Find the lines below that contain the string "valueOf". Copy each one.

*** Opening DATASET EXTRACT ***

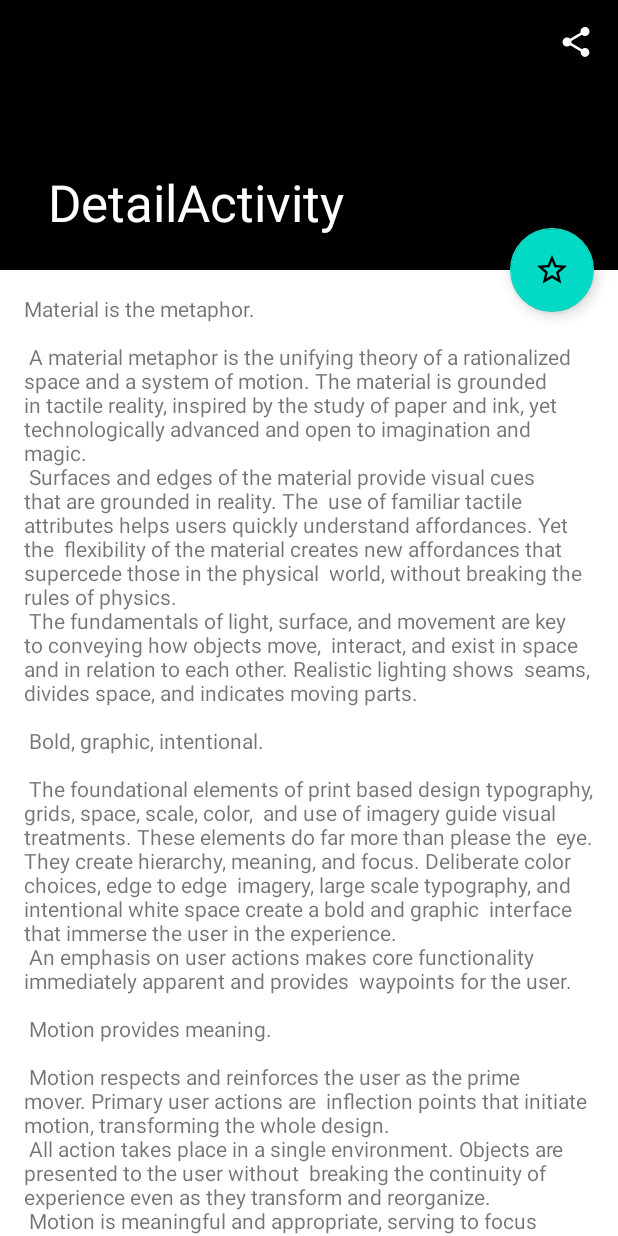
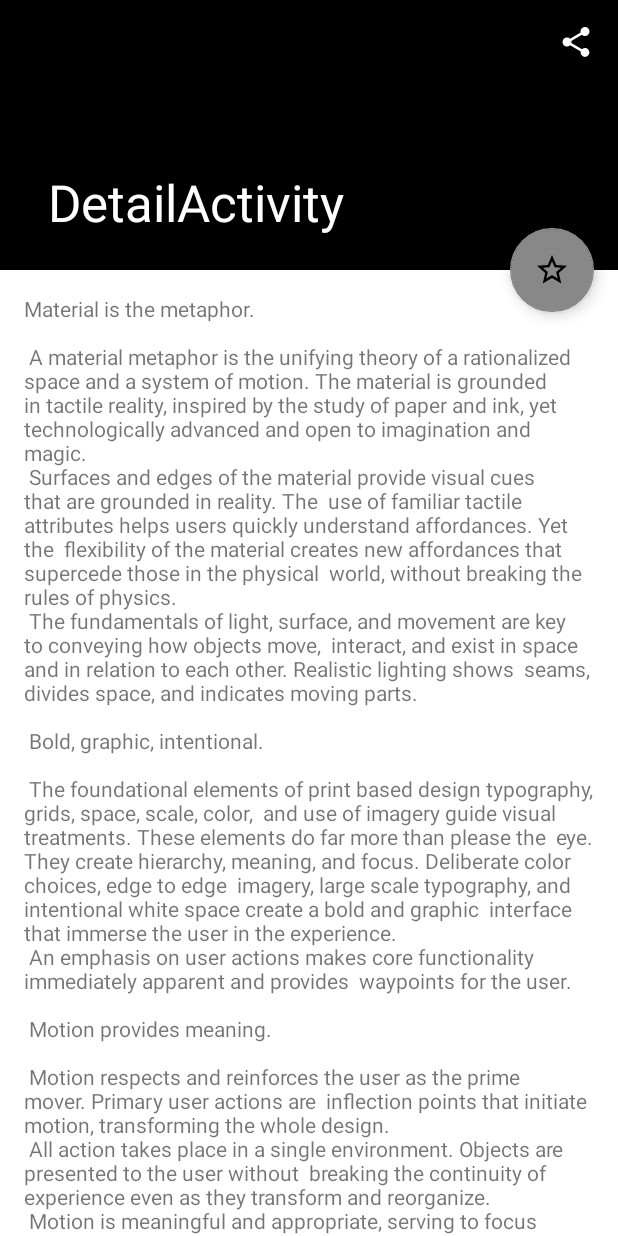
Before and after one commit to oscarmartj/CoinApp, an Android app: the DetailActivity screen opened directly, with no data from a screen before it, after a tap on an icon or button, on a phone screen of 412 x 824 dp. Run offline under Robolectric (Android 15) with nearby library versions, the phone set to English and light mode, and no system bars; 8 statements that could not run were skipped.

Commit message:
FAB actualizado

```diff
--- a/app/src/main/java/es/upm/etsiinf/dam/coinapp/main/ui/ranking/singleextended/DetailActivity.java
+++ b/app/src/main/java/es/upm/etsiinf/dam/coinapp/main/ui/ranking/singleextended/DetailActivity.java
@@ -1,15 +1,19 @@
 package es.upm.etsiinf.dam.coinapp.main.ui.ranking.singleextended;
 
 import android.content.Intent;
+import android.content.res.ColorStateList;
 import android.graphics.Bitmap;
 import android.graphics.BitmapFactory;
 import android.graphics.Canvas;
 import android.graphics.Color;
+import android.graphics.ImageDecoder;
 import android.graphics.Paint;
 import android.graphics.PorterDuff;
 import android.graphics.PorterDuffXfermode;
 import android.graphics.Typeface;
+import android.graphics.drawable.BitmapDrawable;
 import android.graphics.drawable.Drawable;
+import android.graphics.drawable.VectorDrawable;
 import android.net.Uri;
 import android.os.Bundle;
 
@@ -19,11 +23,14 @@ import com.google.android.material.snackbar.Snackbar;
 
 import androidx.appcompat.app.AppCompatActivity;
 import androidx.appcompat.widget.Toolbar;
+import androidx.core.content.ContextCompat;
 import androidx.core.content.FileProvider;
 
 import android.provider.MediaStore;
+import android.util.Log;
 import android.view.View;
 import android.widget.ImageButton;
+import android.widget.Toast;
 
 import org.json.JSONException;
 
@@ -31,12 +38,14 @@ import java.io.File;
 import java.io.FileNotFoundException;
 import java.io.FileOutputStream;
 import java.io.IOException;
+import java.io.InputStream;
 import java.util.Locale;
 
 import es.upm.etsiinf.dam.coinapp.R;
 import es.upm.etsiinf.dam.coinapp.database.functions.CoinDB;
 import es.upm.etsiinf.dam.coinapp.databinding.ActivityDetailBinding;
 import es.upm.etsiinf.dam.coinapp.modelos.Coin;
+import es.upm.etsiinf.dam.coinapp.utils.DataManager;
 import es.upm.etsiinf.dam.coinapp.utils.ImageManager;
 
 
@@ -77,6 +86,8 @@ public class DetailActivity extends AppCompatActivity {
             Intent sendIntent = new Intent();
             sendIntent.setAction(Intent.ACTION_SEND);
             sendIntent.putExtra(Intent.EXTRA_STREAM, fileUri);
+
+            sendIntent.putExtra(Intent.EXTRA_TEXT,DataManager.setIntentShareText(coin));
             sendIntent.setType("image/*");
             sendIntent.addFlags(Intent.FLAG_GRANT_READ_URI_PERMISSION);
 
@@ -85,17 +96,43 @@ public class DetailActivity extends AppCompatActivity {
 
         }));
 
-
         setTitleColor(toolBarLayout,ivShare.getDrawable(), Color.parseColor(color));
 
 
 
         FloatingActionButton fab = binding.fab;
+        boolean isFavorite = DataManager.isFavorite(this,coin.getId());
+        if(isFavorite){
+            fab.setImageDrawable(ContextCompat.getDrawable(this,R.drawable.ic_staron));
+            ColorStateList csl = ColorStateList.valueOf(Color.YELLOW);
+            fab.setBackgroundTintList(csl);
+        }else{
+            fab.setImageDrawable(ContextCompat.getDrawable(this,R.drawable.ic_staroff));
+            ColorStateList csl = ColorStateList.valueOf(Color.GRAY);
+            fab.setBackgroundTintList(csl);
+        }
+
         fab.setOnClickListener(new View.OnClickListener() {
             @Override
             public void onClick (View view) {
-                Snackbar.make(view, "Replace with your own action", Snackbar.LENGTH_LONG)
-                        .setAction("Action", null).show();
+                boolean isFavorite = DataManager.isFavorite(DetailActivity.this,coin.getId());
+                if(!isFavorite){
+                    DataManager.setFavorite(DetailActivity.this,coin.getId());
+                    fab.setImageDrawable(ContextCompat.getDrawable(DetailActivity.this,R.drawable.ic_staron));
+
+                    ColorStateList csl = ColorStateList.valueOf(Color.YELLOW);
+                    fab.setBackgroundTintList(csl);
+
+                    Toast.makeText(DetailActivity.this,"Añadida a favoritos, recibiras notificaciones de su precio.", Toast.LENGTH_LONG).show();
+                }else{
+                    DataManager.removeFavorite(DetailActivity.this,coin.getId());
+                    fab.setImageDrawable(ContextCompat.getDrawable(DetailActivity.this,R.drawable.ic_staroff));
+
+                    ColorStateList csl = ColorStateList.valueOf(Color.GRAY);
+                    fab.setBackgroundTintList(csl);
+
+                    Toast.makeText(DetailActivity.this,"Eliminada de favoritos, dejaras de recibir notificaciones", Toast.LENGTH_SHORT).show();
+                }
             }
         });
     }
@@ -104,13 +141,11 @@ public class DetailActivity extends AppCompatActivity {
 
     public void setTitleColor(CollapsingToolbarLayout collapsingToolbarLayout, Drawable overflowIcon, int color) {
 
-        // Si el color es claro, cambiamos el color de las letras a negro
         if (colorEsClaro(color)) {
             collapsingToolbarLayout.setCollapsedTitleTextColor(Color.BLACK);
             collapsingToolbarLayout.setExpandedTitleColor(Color.BLACK);
             overflowIcon.setColorFilter(Color.BLACK, PorterDuff.Mode.SRC_ATOP);
         } else {
-            // Si el color es oscuro, dejamos el color de las letras en blanco
             collapsingToolbarLayout.setCollapsedTitleTextColor(Color.WHITE);
             collapsingToolbarLayout.setExpandedTitleColor(Color.WHITE);
             overflowIcon.setColorFilter(Color.WHITE, PorterDuff.Mode.SRC_ATOP);
@@ -123,15 +158,11 @@ public class DetailActivity extends AppCompatActivity {
     }
 
     public File modifyShareImage(){
-        // Cargar la imagen en un Bitmap
         Bitmap originalImage = BitmapFactory.decodeResource(getResources(), R.drawable.share_image);
 
-        // Crear un nuevo Canvas a partir del Bitmap
         Bitmap mutableImage = originalImage.copy(Bitmap.Config.ARGB_8888,true);
-
         Canvas canvas = new Canvas(mutableImage);
 
-        // Crear un objeto Paint para el trazo
         Paint strokePaint = new Paint();
         strokePaint.setColor(Color.BLACK);
         strokePaint.setTextSize(250);
@@ -141,7 +172,6 @@ public class DetailActivity extends AppCompatActivity {
         strokePaint.setXfermode(new PorterDuffXfermode(PorterDuff.Mode.LIGHTEN));
         strokePaint.setAlpha(255);
 
-// Crear un objeto Paint para el relleno
         Paint fillPaint = new Paint();
         fillPaint.setColor(Color.WHITE);
         fillPaint.setTextSize(250);
@@ -149,20 +179,18 @@ public class DetailActivity extends AppCompatActivity {
         fillPaint.setXfermode(new PorterDuffXfermode(PorterDuff.Mode.LIGHTEN));
         fillPaint.setAlpha(255);
 
-// Dibujar el texto con el trazo negro y el relleno blanco
+        String currentPrice = "$"+String.format(Locale.US,"%,.2f",coin.getCurrent_price());
+        float currentPriceWidth = fillPaint.measureText(currentPrice);
         canvas.drawText(this.coin.getName(), 260, 1100, strokePaint);
         canvas.drawText(this.coin.getName(), 260, 1100, fillPaint);
-        canvas.drawText("$"+String.format(Locale.US,"%,.2f",coin.getCurrent_price()), 260, 1500, strokePaint);
-        canvas.drawText("$"+String.format(Locale.US,"%,.2f",coin.getCurrent_price()), 260, 1500, fillPaint);
+        canvas.drawText(currentPrice, 260, 1500, strokePaint);
+        canvas.drawText(currentPrice, 260, 1500, fillPaint);
 
-
-        // Crear un subdirectorio "modified_images" en el directorio privado de archivos de la aplicación
         File imageDir = new File(getFilesDir(), "images");
         if(!imageDir.exists()){
             imageDir.mkdirs();
         }
 
-        // Crear un archivo en el directorio "modified_images"
         File imagePath = new File(imageDir, "modified_share_image.jpg");
         FileOutputStream out = null;
         try {
@@ -170,8 +198,6 @@ public class DetailActivity extends AppCompatActivity {
         } catch (FileNotFoundException e) {
             e.printStackTrace();
         }
-
-        // Comprimir el bitmap en JPEG y escribirlo en el archivo
         mutableImage.compress(Bitmap.CompressFormat.JPEG, 100, out);
         try {
             if(out != null) {
@@ -181,9 +207,6 @@ public class DetailActivity extends AppCompatActivity {
         } catch (IOException e) {
             e.printStackTrace();
         }
-
-        // Devolver el path del archivo
-        return imagePath;//.getAbsolutePath();
+        return imagePath;
     }
-
 }
--- a/app/src/main/java/es/upm/etsiinf/dam/coinapp/utils/DataManager.java
+++ b/app/src/main/java/es/upm/etsiinf/dam/coinapp/utils/DataManager.java
@@ -1,4 +1,6 @@
 package es.upm.etsiinf.dam.coinapp.utils;
+
+import static android.content.Context.MODE_PRIVATE;
 
 import android.content.Context;
 import android.content.SharedPreferences;
@@ -6,6 +8,9 @@ import android.icu.math.BigDecimal;
 import android.preference.PreferenceManager;
 
 import java.math.RoundingMode;
+import java.util.Locale;
+
+import es.upm.etsiinf.dam.coinapp.modelos.Coin;
 
 public class DataManager {
     public static void saveDatabaseVersion(int version, Context context) {
@@ -45,4 +50,44 @@ public class DataManager {
         }
         return (x-1) * 20;
     }
+
+    public static String setIntentShareText(Coin coin){
+        //emoticonos y utiles
+        String redCircle="\uD83D\uDD34";
+        String greenCircle="\uD83D\uDFE2";
+        String symbolCoin = coin.getSymbol().toUpperCase();
+        String dollarHashtagSymbol = "$";
+        String currentPrice = dollarHashtagSymbol+String.format(Locale.US,"%,.2f",coin.getCurrent_price());
+        double percentage = coin.getPrice_change_percentage_24h();
+        String low24hWhatEmoji = (coin.getLow_24h()<coin.getHigh_24h()?redCircle:greenCircle);
+        String high24WhatEmoji = (coin.getHigh_24h()<coin.getLow_24h()?redCircle:greenCircle);
+
+        String titulo="¿Como ha cambiado "+coin.getName()+" "+dollarHashtagSymbol+coin.getSymbol().toUpperCase()+"?"+"\n";
+        String cambio24h = "1 " + symbolCoin + " = " + currentPrice + " " + (percentage>0.0?"+"+percentage+"%":percentage+"%") + " " + (percentage < 0.0 ? redCircle + "\n" : greenCircle + "\n");
+        String detalles="Detalles:\n";
+        String cambio = "Cambio: "+(coin.getPrice_change_24h()<0.0?redCircle:greenCircle+"+")+coin.getPrice_change_24h()+dollarHashtagSymbol+"\n";
+        String low24h = "Precio más bajo (24h) = "+dollarHashtagSymbol+coin.getLow_24h()+low24hWhatEmoji+"\n";
+        String high24h = "Precio más alto (24h) = "+dollarHashtagSymbol+coin.getHigh_24h()+high24WhatEmoji+"\n";
+        String salto = "\n";
+        String hashtag = "#"+symbolCoin+"\n";
+
+        return titulo+salto+cambio24h+detalles+cambio+low24h+high24h+salto+hashtag;
+    }
+
+    public static boolean isFavorite(Context context, String coinId){
+        SharedPreferences sharedPreferences = context.getSharedPreferences("favorites", MODE_PRIVATE);
+        return sharedPreferences.getBoolean(coinId,false);
+    }
+    public static void setFavorite(Context context, String coinId){
+        SharedPreferences sharedPreferences = context.getSharedPreferences("favorites",MODE_PRIVATE);
+        SharedPreferences.Editor editor = sharedPreferences.edit();
+        editor.putBoolean(coinId,true);
+        editor.apply();
+    }
+    public static void removeFavorite(Context context, String coinId){
+        SharedPreferences sharedPreferences = context.getSharedPreferences("favorites", MODE_PRIVATE);
+        SharedPreferences.Editor editor = sharedPreferences.edit();
+        editor.remove(coinId);
+        editor.apply();
+    }
 }
```
Also changed, not shown: app/src/main/res/menu/menu_detail.xml (deleted, +0 -10 lines).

*** Closing DATASET EXTRACT ***

- COMPLETED TASK -
+            ColorStateList csl = ColorStateList.valueOf(Color.YELLOW);
+            ColorStateList csl = ColorStateList.valueOf(Color.GRAY);
+                    ColorStateList csl = ColorStateList.valueOf(Color.YELLOW);
+                    ColorStateList csl = ColorStateList.valueOf(Color.GRAY);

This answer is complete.